Plot: The Key Ingredients

The key to the success of this exercise is the plot, and the significant ingredients of the plot are suspense and unpredictability. This plot comprises startling events, and a mix of people, places, and objects that we might not expect to see together in a relatively simple story. We experience a spur-of-the-moment date at the zoo and the loss of a purse in a snake pit; we meet a pretty girl and an angry boss; we encounter champagne, a revolver, and a wad of money. The mysterious Olga and the opportunistic John are caught in a web of dynamic circumstances. Oh my!

Students’ Reactions

By the second or third round of “What will happen if…?” students are laughing out loud.  But they are also beginning to realize that the story is so unpredictable that even the craziest or silliest prediction may actually be correct. The humorous atmosphere eases apprehensions about the demands of the new grammar structure. The lesson becomes a matter of fun, and the learning finds a place in students’ memories.

Bonus Learning Opportunities

This exercise, like any modeled on it, can easily be used as a springboard for various post-exercise activities. One that I have used allows students to prepare sketches during which they pose the “What will happen if…?” question at key points.

Also, this exercise, because of its unpredictable content and its openness to creative input, encourages students to use (and often look up) original or precise vocabulary.

Creating a Similar Story

In my experience, it is often possible to take a fairly ordinary story and add a few elements of danger or mystery to create a suspenseful and fairly unpredictable tale. Including characters who have uncanny problems and who are normally associated with other social contexts usually adds color in a hurry.

Thursday, April 23, 2009

Teaching Articles: A Listening Activity

By Anthea Tillyer
City University of New York

Founder, TESL-L Electronic Discussion Forum
Anthea.Tillyer@hunter.cuny.edu

Ah, articles. I love ‘em! We should all love them because they keep us in business (along with prepositions, of course).

I have lost faith in teaching articles through reading, partly because if someone is reading well and fluently, they are not actually reading the articles (or most prepositions or other non-content words).

I think that listening is the best way to learn/teach articles. I mean, listening to native speakers in movies or shows or even speeches. One activity that is very popular (and successful) is with a piece of video – a very short piece, perhaps a commercial or two.

Before class, first make/get a transcript of the video; then remove all the articles and replace them with spaces or lines or whatever. Next, put some additional spaces before some of the plural nouns or non-count nouns where no article is needed, and then a few additional spaces or lines at random throughout the text. These latter ones are the “decoys” and that’s where most of the fun is.

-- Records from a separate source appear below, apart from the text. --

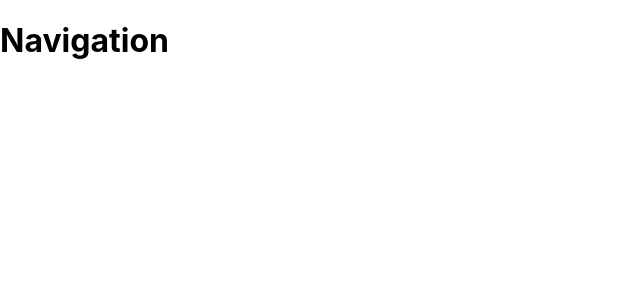
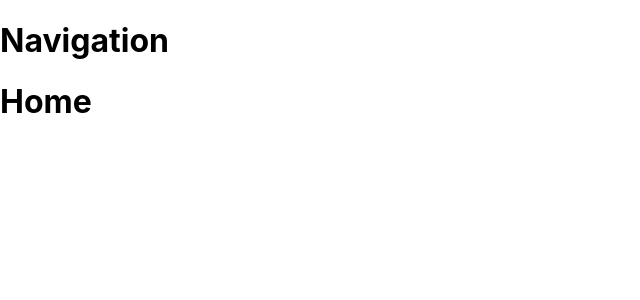
Before and after one commit to rtetelbaum/pharmabro-frontend, a React (Create React App) app: page / in a window 1280 px wide. Shown: the top 300 px of the page, without its empty margins (0-640 px from the left). Built offline with nearby package versions, Linux system fonts and the light colour scheme.

Commit message:
fixed routes

```diff
--- a/src/App.js
+++ b/src/App.js
@@ -26,8 +26,8 @@ function App() {
 					<Route exact path="/ingredients/create" component={CreateIngComponent} />
 					<Route exact path="/ingredients/:id" component={IngredientComponent} />
 					<Route exact path="/ingredients" component={IngredientContainer} />
-					<Route exact path="*"><Redirect to="/" /></Route>
-					<Route path="/" component={HomeComponent} />
+					<Route exact path="/" component={HomeComponent} />
+					<Route exact path="/*"><Redirect to="/" /></Route>
 				</Switch>
 			</div>
 
```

In class, put the students in groups and invite them to insert A, AN, or THE in the appropriate places or leave the blanks blank. Of course, you have to explain that some of the blanks are just there as decoys. If the students are in groups of three, they can assign roles: one is the writer (of the group’s decisions about answers), one is the speaker (when it is time to share answers with the rest of the class), and one is the “explainer” (who will explain the rationale behind the group’s choices).

When all the groups have finished this activity, play the video and invite the students to check the choices they made for the blanks in the text against what they hear on the video. Then they can consult again. Finally, as a plenary activity, the class can go over the text and get the right answers.

You can also switch the order and play the video first and then have the students try to decide where the articles should go in the transcript.

Also, sometimes it is good to give the same text a week or so later, as a surprise follow-up, just to see if the knowledge “stuck”.

(Originally published by Anthea Tillyer as part of a TESL-L
discussion.)